**Task requirements**
Every line that contains "team" must be located and copied from the data.

Extracted information section start

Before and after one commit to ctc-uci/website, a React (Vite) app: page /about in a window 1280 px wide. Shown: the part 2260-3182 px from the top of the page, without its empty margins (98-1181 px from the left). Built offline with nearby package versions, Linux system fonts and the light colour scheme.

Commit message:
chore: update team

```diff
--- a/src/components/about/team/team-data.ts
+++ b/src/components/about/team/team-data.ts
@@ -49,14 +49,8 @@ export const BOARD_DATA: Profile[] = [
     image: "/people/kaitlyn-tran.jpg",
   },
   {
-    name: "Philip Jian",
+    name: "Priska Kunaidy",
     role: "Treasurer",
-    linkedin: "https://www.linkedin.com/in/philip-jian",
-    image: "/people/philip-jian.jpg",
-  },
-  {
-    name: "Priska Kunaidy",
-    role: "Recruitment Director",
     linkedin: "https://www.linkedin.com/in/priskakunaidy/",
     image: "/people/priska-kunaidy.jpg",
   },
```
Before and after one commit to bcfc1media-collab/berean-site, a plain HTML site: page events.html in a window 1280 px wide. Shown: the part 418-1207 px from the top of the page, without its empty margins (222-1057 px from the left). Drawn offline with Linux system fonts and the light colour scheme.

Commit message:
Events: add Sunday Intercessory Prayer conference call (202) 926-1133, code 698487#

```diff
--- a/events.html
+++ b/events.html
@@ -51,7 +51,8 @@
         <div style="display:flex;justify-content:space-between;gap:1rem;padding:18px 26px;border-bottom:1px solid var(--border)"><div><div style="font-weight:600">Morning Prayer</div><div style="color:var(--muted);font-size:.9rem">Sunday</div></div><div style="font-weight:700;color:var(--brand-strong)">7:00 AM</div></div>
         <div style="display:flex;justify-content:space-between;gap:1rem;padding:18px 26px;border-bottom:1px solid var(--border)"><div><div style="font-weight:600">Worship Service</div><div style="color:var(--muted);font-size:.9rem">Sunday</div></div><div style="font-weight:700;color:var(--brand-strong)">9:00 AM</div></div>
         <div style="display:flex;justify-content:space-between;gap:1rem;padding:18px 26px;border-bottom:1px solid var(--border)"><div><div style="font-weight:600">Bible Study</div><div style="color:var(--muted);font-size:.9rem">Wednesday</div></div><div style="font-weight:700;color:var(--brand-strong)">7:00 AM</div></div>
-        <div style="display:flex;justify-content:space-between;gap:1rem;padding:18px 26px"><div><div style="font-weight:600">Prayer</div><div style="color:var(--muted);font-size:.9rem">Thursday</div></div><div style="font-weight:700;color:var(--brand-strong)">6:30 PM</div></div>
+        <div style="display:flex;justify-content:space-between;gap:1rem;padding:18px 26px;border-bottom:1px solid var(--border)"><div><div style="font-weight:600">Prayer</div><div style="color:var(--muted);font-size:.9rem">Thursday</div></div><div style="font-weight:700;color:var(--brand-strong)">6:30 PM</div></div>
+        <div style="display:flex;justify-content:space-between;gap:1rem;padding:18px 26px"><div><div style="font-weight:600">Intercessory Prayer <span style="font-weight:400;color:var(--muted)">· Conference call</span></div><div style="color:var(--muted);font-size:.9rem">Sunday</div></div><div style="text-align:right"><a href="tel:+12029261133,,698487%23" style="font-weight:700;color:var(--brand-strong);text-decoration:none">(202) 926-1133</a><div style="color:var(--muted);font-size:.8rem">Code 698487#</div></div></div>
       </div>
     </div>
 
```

Extracted information section end

**Response to the task**
chore: update team
--- a/src/components/about/team/team-data.ts
+++ b/src/components/about/team/team-data.ts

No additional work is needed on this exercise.